As early as 30 March 2021, trade-e-bility reported that bol.com, eMAG, Wish.com, AliExpress, Amazon, eBay, Rakuten France, Allegro, Cdiscount, Etsy and Joom signed the “Commitment for Better Product Safety” in order to remove dangerous products from their websites in cooperation with the EU member states. Accordingly, seller accounts whose products do not comply with the guidelines will be blocked. In a further step, Amazon had recently announced plans to block offers from 15 June 2022 that do not meet the guidelines.
The trend relating to marketplace liability or the control obligation of marketplace operators and the associated blocking of sellers’ offers is now continuing. In the publication ‘Neue Juristische Wochenschrift’ of 27 May 2022, the lawyers Dr Arun Kapoor and Prof. Dr Thomas Klindt highlight a ruling by the Higher Regional Court of Frankfurt/Main that specifically deals with the product law obligations imposed on the operator of an online marketplace in concrete terms.
In a competition law case, the Higher Regional Court (OLG) of Frankfurt/Main thus stipulated comprehensive obligations for the operator of an online marketplace if products that do not comply with product law are distributed via its platform.

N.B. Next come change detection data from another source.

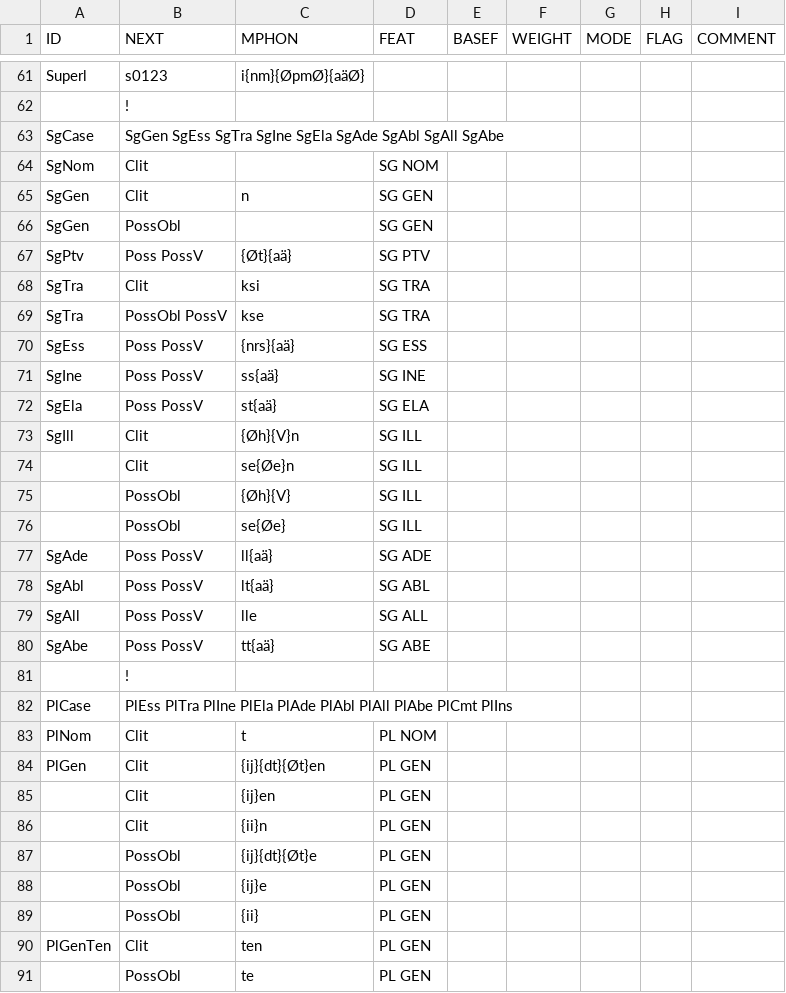
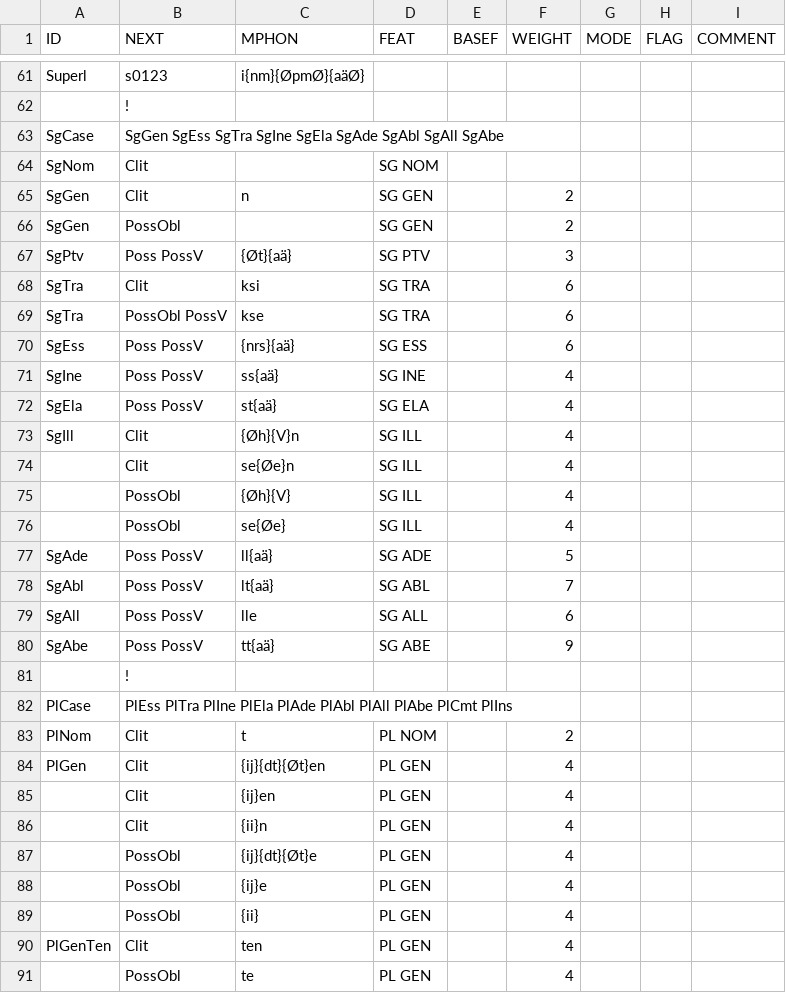
Before and after one commit to CSCfi/Kielipankki-ofitwol, a CSV file: ofitwol/ofi2/ofi-affixes.csv, drawn as a sheet; only a part is shown, gaps mark what is left out; the diff covers the shown part only.

```diff
--- a/ofitwol/ofi2/ofi-affixes.csv
+++ b/ofitwol/ofi2/ofi-affixes.csv
@@ -64,28 +64,28 @@ SgCase,"SgGen SgEss SgTra SgIne SgEla SgAde SgAbl SgAll SgAbe",,,,,,,
 SgNom,Clit,,"SG NOM",,,,,
-SgGen,Clit,n,"SG GEN",,,,,
-SgGen,PossObl,,"SG GEN",,,,,
-SgPtv,"Poss PossV",{Øt}{aä},"SG PTV",,,,,
-SgTra,Clit,ksi,"SG TRA",,,,,
-SgTra,"PossObl PossV",kse,"SG TRA",,,,,
-SgEss,"Poss PossV",{nrs}{aä},"SG ESS",,,,,
-SgIne,"Poss PossV",ss{aä},"SG INE",,,,,
-SgEla,"Poss PossV",st{aä},"SG ELA",,,,,
-SgIll,Clit,{Øh}{V}n,"SG ILL",,,,,
-,Clit,se{Øe}n,"SG ILL",,,,,
-,PossObl,{Øh}{V},"SG ILL",,,,,
-,PossObl,se{Øe},"SG ILL",,,,,
-SgAde,"Poss PossV",ll{aä},"SG ADE",,,,,
-SgAbl,"Poss PossV",lt{aä},"SG ABL",,,,,
-SgAll,"Poss PossV",lle,"SG ALL",,,,,
-SgAbe,"Poss PossV",tt{aä},"SG ABE",,,,,
+SgGen,Clit,n,"SG GEN",,2,,,
+SgGen,PossObl,,"SG GEN",,2,,,
+SgPtv,"Poss PossV",{Øt}{aä},"SG PTV",,3,,,
+SgTra,Clit,ksi,"SG TRA",,6,,,
+SgTra,"PossObl PossV",kse,"SG TRA",,6,,,
+SgEss,"Poss PossV",{nrs}{aä},"SG ESS",,6,,,
+SgIne,"Poss PossV",ss{aä},"SG INE",,4,,,
+SgEla,"Poss PossV",st{aä},"SG ELA",,4,,,
+SgIll,Clit,{Øh}{V}n,"SG ILL",,4,,,
+,Clit,se{Øe}n,"SG ILL",,4,,,
+,PossObl,{Øh}{V},"SG ILL",,4,,,
+,PossObl,se{Øe},"SG ILL",,4,,,
+SgAde,"Poss PossV",ll{aä},"SG ADE",,5,,,
+SgAbl,"Poss PossV",lt{aä},"SG ABL",,7,,,
+SgAll,"Poss PossV",lle,"SG ALL",,6,,,
+SgAbe,"Poss PossV",tt{aä},"SG ABE",,9,,,
 ,!,,,,,,,
 PlCase,"PlEss PlTra PlIne PlEla PlAde PlAbl PlAll PlAbe PlCmt PlIns",,,,,,,
-PlNom,Clit,t,"PL NOM",,,,,
-PlGen,Clit,{ij}{dt}{Øt}en,"PL GEN",,,,,
-,Clit,{ij}en,"PL GEN",,,,,
-,Clit,{ii}n,"PL GEN",,,,,
-,PossObl,{ij}{dt}{Øt}e,"PL GEN",,,,,
-,PossObl,{ij}e,"PL GEN",,,,,
-,PossObl,{ii},"PL GEN",,,,,
-PlGenTen,Clit,ten,"PL GEN",,,,,
-,PossObl,te,"PL GEN",,,,,
+PlNom,Clit,t,"PL NOM",,2,,,
+PlGen,Clit,{ij}{dt}{Øt}en,"PL GEN",,4,,,
+,Clit,{ij}en,"PL GEN",,4,,,
+,Clit,{ii}n,"PL GEN",,4,,,
+,PossObl,{ij}{dt}{Øt}e,"PL GEN",,4,,,
+,PossObl,{ij}e,"PL GEN",,4,,,
+,PossObl,{ii},"PL GEN",,4,,,
+PlGenTen,Clit,ten,"PL GEN",,4,,,
+,PossObl,te,"PL GEN",,4,,,
```
Also changed, not shown: 64 edited cells elsewhere in this file, 7 other files.
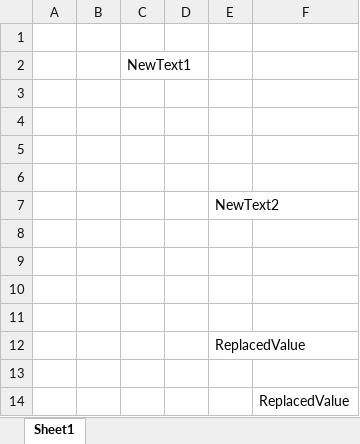
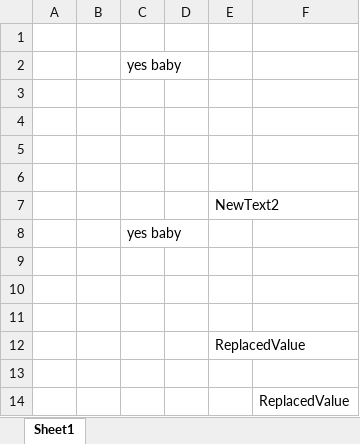
Before and after one commit to manimovassagh/Excel-Reader-C, an Excel workbook: ConsoleApp1/ConsoleApp1/data.xlsx, sheet Sheet1, drawn as a sheet; values as stored, in another font and other column widths than the file's, no borders; the diff names each change by its address in the sheet, - before the commit and + after, or states it on an @@ line.

```diff
--- a/ConsoleApp1/ConsoleApp1/data.xlsx (sheet Sheet1)
+++ b/ConsoleApp1/ConsoleApp1/data.xlsx (sheet Sheet1)
-C2: NewText1
+C2: yes baby
-C8: (empty)
+C8: yes baby
```
Also changed, not shown: 1 other file.
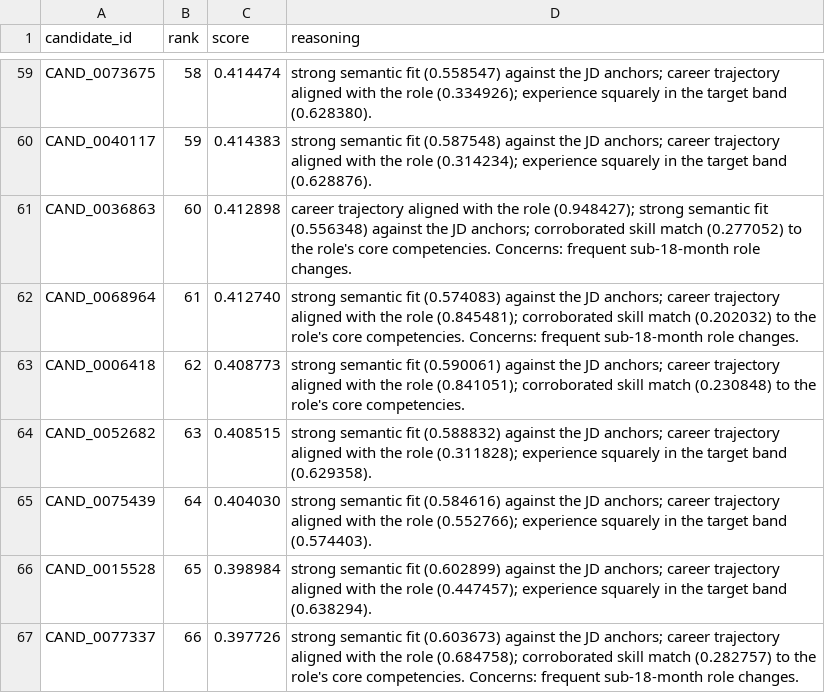
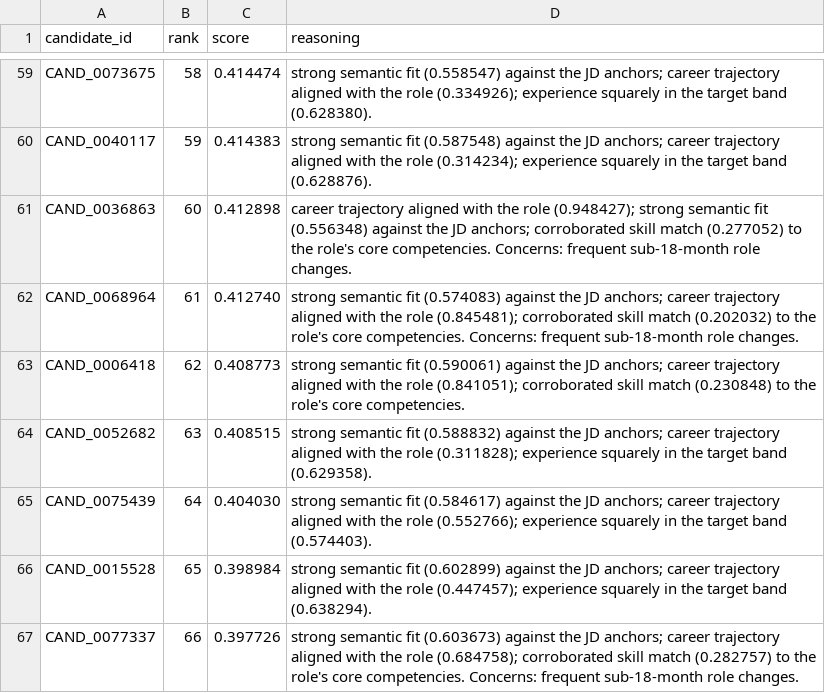
Before and after one commit to Jerlshin/EternalTalentPose, a CSV file: artifacts/submission.csv, drawn as a sheet; only a part is shown, gaps mark what is left out; the diff covers the shown part only.

```diff
--- a/artifacts/submission.csv
+++ b/artifacts/submission.csv
@@ -64,3 +64,3 @@ CAND_0006418,62,0.408773,strong semantic fit (0.590061) against the JD anchors;
 CAND_0052682,63,0.408515,strong semantic fit (0.588832) against the JD anchors; career trajectory aligned with the role (0.311828); experience squarely in the target band (0.629358).
-CAND_0075439,64,0.404030,strong semantic fit (0.584616) against the JD anchors; career trajectory aligned with the role (0.552766); experience squarely in the target band (0.574403).
+CAND_0075439,64,0.404030,strong semantic fit (0.584617) against the JD anchors; career trajectory aligned with the role (0.552766); experience squarely in the target band (0.574403).
 CAND_0015528,65,0.398984,strong semantic fit (0.602899) against the JD anchors; career trajectory aligned with the role (0.447457); experience squarely in the target band (0.638294).
```
Also changed, not shown: 8 edited cells elsewhere in this file, 23 other files.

In this particular case involved non-conforming floating discs that qualify as personal protective equipment (PPE) as well as a consumer product under the Product Safety Act. These floating discs lacked the necessary manufacturer and CE marking. Moreover, the products did not have the required EU declaration of conformity. The Higher Regional Court of Frankfurt/Main ruled that the operator of an online marketplace must immediately block the specific offer as soon as it has been notified of clear infringements of the law. In addition, the online marketplace operator must ensure that there are no further violations of the offending dealer’s account. The obligation is limited by the fact that significant consumer interests must be affected – which in the present case was health protection.
The obligation also only applies if the non-conformity of the products concerned is easily recognisable, which is affirmed in the absence of a manufacturer’s or CE marking, but not in the absence of an EU declaration of conformity or whether the markings are materially correct. The obligation to avert success only applies to dealers for whom there are indications of infringements due to previous complaints and if the new offer is almost identical to the previous, objectionable offer.
A favourable start to avoid being delisted by the marketplace operator due to easily recognisable non-compliance is made with a compliance audit in the online store that identifies policy violations before the marketplace, competitors or authorities do and, in addition to blocked dealer accounts, admonitions under competition law, sales bans or fines are imminent. Not to mention the losses of investments in online marketing, e-commerce and digitalisation.
The case discussed above clearly shows that labelling in particular is the central factor of trouble in the sale of non-food products. The topic of labelling in the context of international sales by far does not only concern the labelling of products and packaging, but also compliant information in online stores and in the instructions for use, e.g., CLP labelling, ecodesign labelling, energy efficiency label, CE mark, WEEE logo, manufacturer information, UN 38.3 labelling of batteries or disposal labels (e.g. Triman, Mobius Loop, Tidyman, 97/129/EC, Sorting Information). In this case, e.g., by means of an EU labelling inspection of your products, costly risks can be avoided.
Investing in own auditing measures pays off, as the costs of non-compliance are usually many times higher.
Michael Dierkes from trade-e-bility will be glad to advise you. Please call +49/40/750687-397 or send an e-mail message to firstname.lastname@example.org about solutions with which you can secure your success in the field of “Product Compliance”.